It’s true! A majority of sales leaders grapple with the dilemma of determining the commission structure for their reps. For good reason, one might add. After all, there is no single best solution that applies to all organizations and more often than not, this quest for finding the right balance boils down to the good ol’ “trial and error”.
It is very important to understand what exactly a sales ‘commission’ means. To put it simply, a sales commission is a monetary incentive that is given to a salesperson when they hit their targets. The aim is quite clear- growing your revenue by incentivizing your salespeople to earn more.
Your sales commissions structure is more important than you think. It is instrumental in-
- Motivating your sales team to do their best and keep employee morale high
- Attracting and retaining the best in the industry
Keeping this in mind, let’s look at the 9 best sales commision structures that organizations today swear by-
- Base rate only commission
Example: The company’s salespeople each earn $1,000 a week no matter how many sales they make.
In this case, the commission is fixed and no further calculations are necessary.
- Base salary plus commission
Example: A salesperson earns $500 a month in salary with 10% commission, or $500 for $5,000 worth in sales. If he sells $20,000 of product in one month, he earns $2,500: $500 in salary and $2,000 in commission.
Calculation for base rate only commission: Commission Percentage * Amount Sold = Commission Total.
In this case, the base salary is usually too low to support someone’s household entirely but does provide a stable guaranteed income when sales are low.
- Draw against a commission
Example: A salesperson is expected to earn $4,000 a month in commission and receives $2,000 a month in draw (salary). If they met their $4,000 goal, they earn $2,000 more, the amount over the draw. If they earn only $1,000, they owe the company $1,000, the amount under the draw.
Calculation for draw commission: Commission Total - Draw = Commission Owed.
- Gross margin commission
Example: A salesperson is selling a $120,000 car that costs $70,000 to make. The gross margin is $50,000. The salesperson earns 5% on the margin or $2,500 in compensation.
Calculation for gross margin commission: Total Sale Price - Cost = Gross Margin. Gross Margin * Commission Percentage = Total Commission.
In this case, salespersons are not likely to give out more discounts as the amount at which a product is sold influences their earning.
- Residual commission
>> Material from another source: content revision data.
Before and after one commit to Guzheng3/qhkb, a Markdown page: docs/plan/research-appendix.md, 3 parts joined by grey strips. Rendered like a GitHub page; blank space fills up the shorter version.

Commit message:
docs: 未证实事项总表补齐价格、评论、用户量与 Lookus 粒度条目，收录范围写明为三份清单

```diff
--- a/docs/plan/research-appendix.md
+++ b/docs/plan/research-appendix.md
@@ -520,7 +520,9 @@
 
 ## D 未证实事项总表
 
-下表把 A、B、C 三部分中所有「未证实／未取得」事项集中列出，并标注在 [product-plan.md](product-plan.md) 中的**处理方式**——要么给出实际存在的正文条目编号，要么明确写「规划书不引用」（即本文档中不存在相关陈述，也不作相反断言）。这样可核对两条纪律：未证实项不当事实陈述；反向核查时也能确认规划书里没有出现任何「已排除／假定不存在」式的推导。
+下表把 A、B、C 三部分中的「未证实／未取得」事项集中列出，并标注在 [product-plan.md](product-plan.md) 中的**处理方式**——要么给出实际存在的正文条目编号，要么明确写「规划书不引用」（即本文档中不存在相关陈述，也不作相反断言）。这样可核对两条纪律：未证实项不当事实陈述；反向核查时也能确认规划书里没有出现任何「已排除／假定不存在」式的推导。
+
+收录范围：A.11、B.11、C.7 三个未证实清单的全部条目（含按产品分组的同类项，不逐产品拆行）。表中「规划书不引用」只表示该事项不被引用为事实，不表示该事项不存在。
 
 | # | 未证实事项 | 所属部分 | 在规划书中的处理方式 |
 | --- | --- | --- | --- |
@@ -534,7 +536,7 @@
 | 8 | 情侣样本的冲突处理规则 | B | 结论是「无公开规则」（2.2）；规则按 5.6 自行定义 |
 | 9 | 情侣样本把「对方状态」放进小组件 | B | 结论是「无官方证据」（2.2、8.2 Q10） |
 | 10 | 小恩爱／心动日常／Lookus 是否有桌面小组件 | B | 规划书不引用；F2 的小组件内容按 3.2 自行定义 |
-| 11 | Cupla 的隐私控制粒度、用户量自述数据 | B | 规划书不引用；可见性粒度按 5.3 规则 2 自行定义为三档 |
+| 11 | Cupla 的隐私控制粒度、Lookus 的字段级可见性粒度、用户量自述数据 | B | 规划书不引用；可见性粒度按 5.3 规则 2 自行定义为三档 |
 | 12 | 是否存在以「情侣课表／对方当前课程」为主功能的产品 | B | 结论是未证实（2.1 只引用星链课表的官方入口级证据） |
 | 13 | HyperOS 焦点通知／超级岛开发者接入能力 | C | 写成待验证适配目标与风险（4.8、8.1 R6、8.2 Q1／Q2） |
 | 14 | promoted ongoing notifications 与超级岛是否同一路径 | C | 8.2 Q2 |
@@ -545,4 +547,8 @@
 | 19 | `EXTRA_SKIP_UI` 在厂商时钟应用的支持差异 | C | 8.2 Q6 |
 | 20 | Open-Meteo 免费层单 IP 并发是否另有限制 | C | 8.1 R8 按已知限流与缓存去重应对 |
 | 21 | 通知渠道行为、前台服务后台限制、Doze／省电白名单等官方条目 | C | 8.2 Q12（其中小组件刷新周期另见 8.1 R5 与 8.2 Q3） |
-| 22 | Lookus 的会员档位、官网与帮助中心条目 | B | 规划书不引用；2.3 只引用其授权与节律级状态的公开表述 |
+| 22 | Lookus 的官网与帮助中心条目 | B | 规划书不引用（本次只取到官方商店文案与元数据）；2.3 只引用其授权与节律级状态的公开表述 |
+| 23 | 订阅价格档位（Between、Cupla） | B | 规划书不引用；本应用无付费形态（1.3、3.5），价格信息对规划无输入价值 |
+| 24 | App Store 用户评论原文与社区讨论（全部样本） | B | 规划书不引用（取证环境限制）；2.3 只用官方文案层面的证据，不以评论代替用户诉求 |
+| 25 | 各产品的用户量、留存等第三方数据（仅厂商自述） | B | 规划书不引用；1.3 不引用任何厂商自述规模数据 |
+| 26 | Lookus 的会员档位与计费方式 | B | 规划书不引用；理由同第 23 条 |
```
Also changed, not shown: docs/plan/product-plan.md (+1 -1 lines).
Example: A salesperson lands a large account. As long as that company pays its premiums of $4,000 a month, the salesperson receives a 5% commission or $200 every month.
Calculation for residual commission: Payment * Commission Percentage = Total Commission.
The benefit is that salespeople are motivated to retain customers this way.
- Revenue commission
Example: A car salesperson sells a $20,000 vehicle and earns 4% of the sales. They receive $800 in revenue commission for that sale.
Calculation for revenue commission: Sale Price * Commission Percentage = Total Commission.
- Straight commission
Example: A salesperson that sells vacation home rentals earns $100 for every booking. The more time he puts in, the greater the chance of making a sale.
Calculation for a straight commission: Sales x Commission Rate = Income.
- Tiered commission
Example: A salesperson's base commission is 5% up to a total of $100,000 in sales. That commission increases to 7% for total sales between $100,001 and $200,000. If they go beyond that and perform over $200,001, they earn 10% in commission.
With this structure, a salesperson is motivated to exceed sales goals.
- Territory volume commission
Example: Two salespeople are expected to sell $50,000 in product each month in a particular region. One sells $30,000 while the co-worker sells $20,000. Since the total goal has been met, they split the 10% commission, earning $2,500 each.
There are some ways that can help you decide which commission structure is ideal for your organization. For example, focusing on making your sales process effective, designing your commission structure around company goals and benchmarking with industry standards can help.
However, it is not easy to religiously stick to one structure and more often than not, companies choose to opt for a hybrid option.
Whatever your sales commission structure is, Kennect’s ICM solution provides real-time updates on your sales compensation program with a No-code plan builder that helps you customise your IC plans and deliver at 100% accuracy!
Book a demo with us today!